[TASK PROMPT] Wherever a line in the data below holds "DeleteSession", copy that line.

(Beginning of SOURCE INFORMATION)

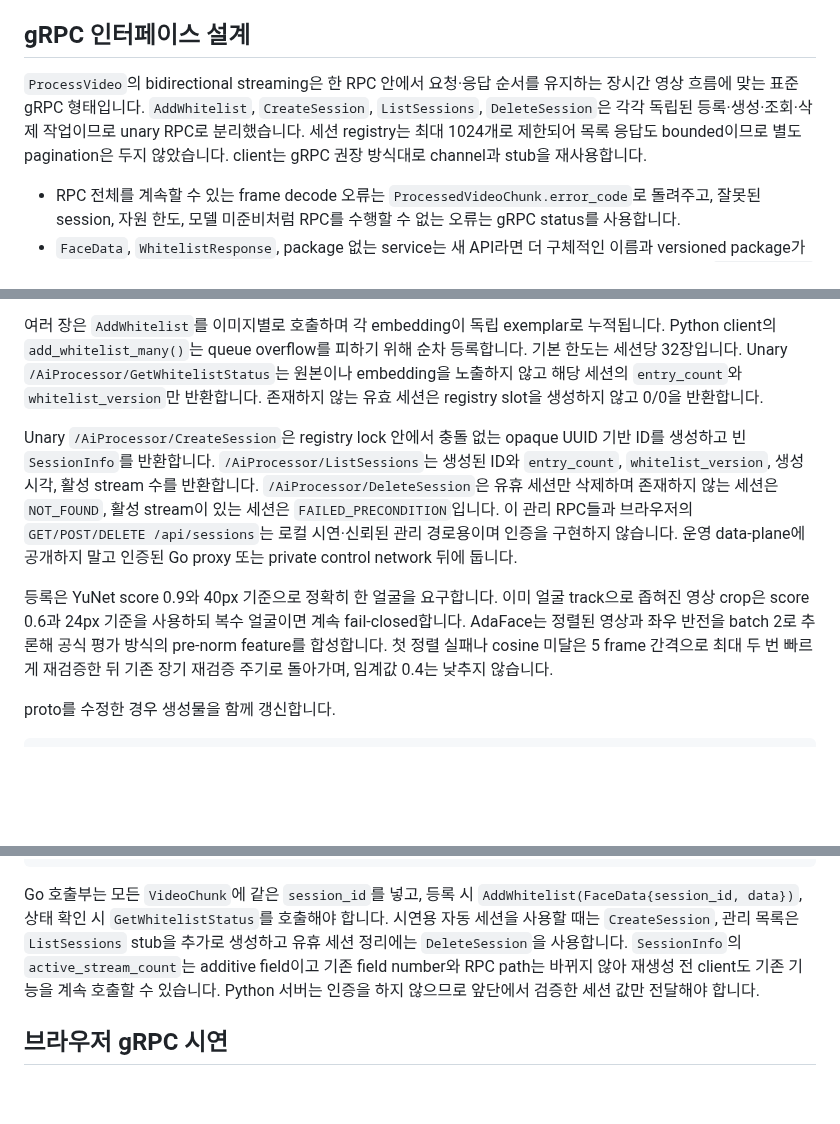
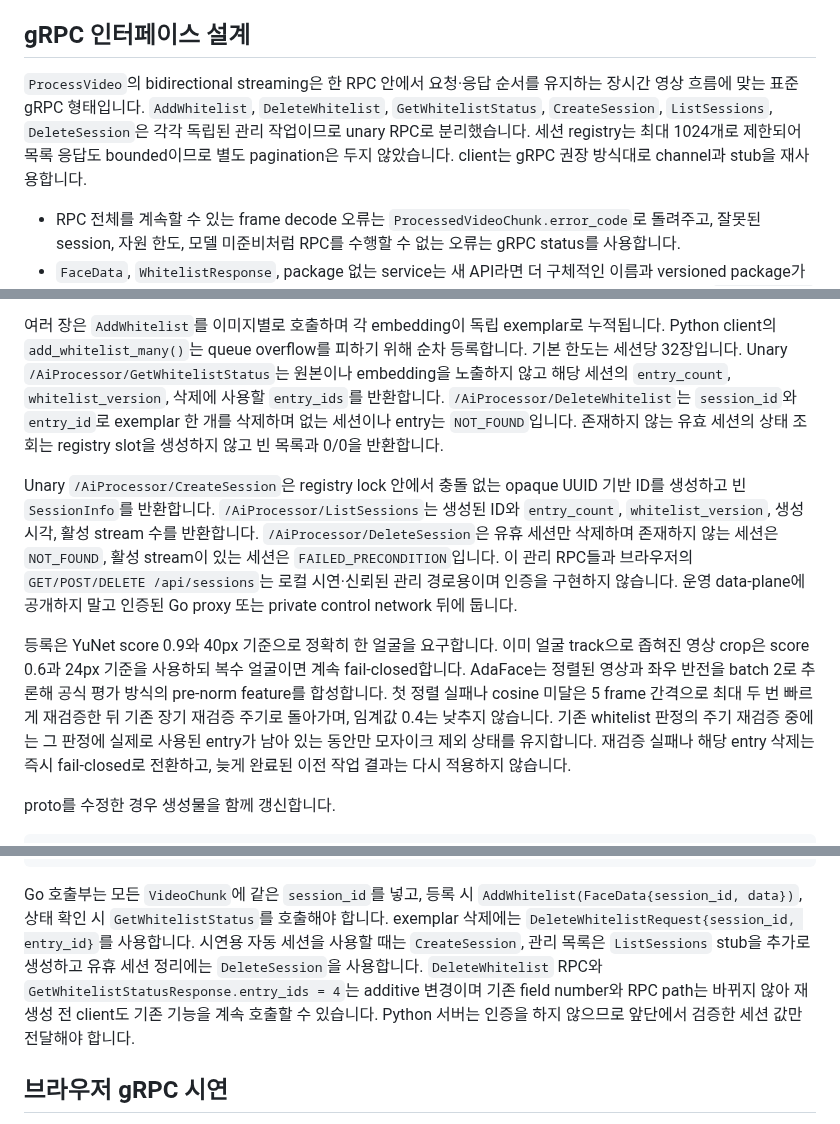
Before and after one commit to team-framework/innolive-ai, a Markdown page: README.md, 3 parts joined by grey strips. Drawn GitHub-style; blank space fills up the shorter version.

Commit message:
docs: whitelist 삭제와 재검증 정책 문서화

```diff
--- a/README.md
+++ b/README.md
@@ -196,10 +198,11 @@ stream을 종료합니다. RPC 실패는 `VideoRpcError`의 `method`, gRPC `code
 ## gRPC 인터페이스 설계
 
 `ProcessVideo`의 bidirectional streaming은 한 RPC 안에서 요청·응답 순서를 유지하는
-장시간 영상 흐름에 맞는 표준 gRPC 형태입니다. `AddWhitelist`, `CreateSession`,
-`ListSessions`, `DeleteSession`은 각각 독립된 등록·생성·조회·삭제 작업이므로 unary RPC로
-분리했습니다. 세션 registry는 최대 1024개로 제한되어 목록 응답도 bounded이므로 별도
-pagination은 두지 않았습니다. client는 gRPC 권장 방식대로 channel과 stub을 재사용합니다.
+장시간 영상 흐름에 맞는 표준 gRPC 형태입니다. `AddWhitelist`, `DeleteWhitelist`,
+`GetWhitelistStatus`, `CreateSession`, `ListSessions`, `DeleteSession`은 각각 독립된 관리
+작업이므로 unary RPC로 분리했습니다. 세션 registry는 최대 1024개로 제한되어 목록 응답도
+bounded이므로 별도 pagination은 두지 않았습니다. client는 gRPC 권장 방식대로 channel과
+stub을 재사용합니다.
 
 - RPC 전체를 계속할 수 있는 frame decode 오류는 `ProcessedVideoChunk.error_code`로 돌려주고,
   잘못된 session, 자원 한도, 모델 미준비처럼 RPC를 수행할 수 없는 오류는 gRPC status를
@@ -255,8 +258,10 @@ WebP를 받습니다. animated PNG/WebP는 거부합니다. 정확히 한 얼굴
 여러 장은 `AddWhitelist`를 이미지별로 호출하며 각 embedding이 독립 exemplar로 누적됩니다.
 Python client의 `add_whitelist_many()`는 queue overflow를 피하기 위해 순차 등록합니다. 기본
 한도는 세션당 32장입니다. Unary `/AiProcessor/GetWhitelistStatus`는 원본이나 embedding을
-노출하지 않고 해당 세션의 `entry_count`와 `whitelist_version`만 반환합니다. 존재하지 않는
-유효 세션은 registry slot을 생성하지 않고 0/0을 반환합니다.
+노출하지 않고 해당 세션의 `entry_count`, `whitelist_version`, 삭제에 사용할 `entry_ids`를
+반환합니다. `/AiProcessor/DeleteWhitelist`는 `session_id`와 `entry_id`로 exemplar 한 개를
+삭제하며 없는 세션이나 entry는 `NOT_FOUND`입니다. 존재하지 않는 유효 세션의 상태 조회는
+registry slot을 생성하지 않고 빈 목록과 0/0을 반환합니다.
 
 Unary `/AiProcessor/CreateSession`은 registry lock 안에서 충돌 없는 opaque UUID 기반 ID를
 생성하고 빈 `SessionInfo`를 반환합니다. `/AiProcessor/ListSessions`는 생성된 ID와
@@ -271,6 +276,9 @@ stream이 있는 세션은 `FAILED_PRECONDITION`입니다. 이 관리 RPC들과
 AdaFace는 정렬된 영상과 좌우 반전을 batch 2로 추론해 공식 평가 방식의 pre-norm feature를
 합성합니다. 첫 정렬 실패나 cosine 미달은 5 frame 간격으로 최대 두 번 빠르게 재검증한 뒤
 기존 장기 재검증 주기로 돌아가며, 임계값 0.4는 낮추지 않습니다.
+기존 whitelist 판정의 주기 재검증 중에는 그 판정에 실제로 사용된 entry가 남아 있는 동안만
+모자이크 제외 상태를 유지합니다. 재검증 실패나 해당 entry 삭제는 즉시 fail-closed로
+전환하고, 늦게 완료된 이전 작업 결과는 다시 적용하지 않습니다.
 
 proto를 수정한 경우 생성물을 함께 갱신합니다.
 
@@ -295,11 +303,12 @@ protoc -I. \
 
 Go 호출부는 모든 `VideoChunk`에 같은 `session_id`를 넣고, 등록 시
 `AddWhitelist(FaceData{session_id, data})`, 상태 확인 시 `GetWhitelistStatus`를 호출해야
-합니다. 시연용 자동 세션을 사용할 때는 `CreateSession`, 관리 목록은 `ListSessions` stub을
-추가로 생성하고 유휴 세션 정리에는 `DeleteSession`을 사용합니다. `SessionInfo`의
-`active_stream_count`는 additive field이고 기존 field number와 RPC path는 바뀌지 않아
-재생성 전 client도 기존 기능을 계속 호출할 수 있습니다. Python 서버는 인증을 하지 않으므로
-앞단에서 검증한 세션 값만 전달해야 합니다.
+합니다. exemplar 삭제에는 `DeleteWhitelistRequest{session_id, entry_id}`를 사용합니다.
+시연용 자동 세션을 사용할 때는 `CreateSession`, 관리 목록은 `ListSessions` stub을 추가로
+생성하고 유휴 세션 정리에는 `DeleteSession`을 사용합니다. `DeleteWhitelist` RPC와
+`GetWhitelistStatusResponse.entry_ids = 4`는 additive 변경이며 기존 field number와 RPC
+path는 바뀌지 않아 재생성 전 client도 기존 기능을 계속 호출할 수 있습니다. Python 서버는
+인증을 하지 않으므로 앞단에서 검증한 세션 값만 전달해야 합니다.
 
 ## 브라우저 gRPC 시연
 
```
Also changed, not shown: other parts of README.md (+6 -3 lines).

(End of SOURCE INFORMATION)

[ANSWER TO THE EXERCISE]
-`ListSessions`, `DeleteSession`은 각각 독립된 등록·생성·조회·삭제 작업이므로 unary RPC로
+`GetWhitelistStatus`, `CreateSession`, `ListSessions`, `DeleteSession`은 각각 독립된 관리
-추가로 생성하고 유휴 세션 정리에는 `DeleteSession`을 사용합니다. `SessionInfo`의
+생성하고 유휴 세션 정리에는 `DeleteSession`을 사용합니다. `DeleteWhitelist` RPC와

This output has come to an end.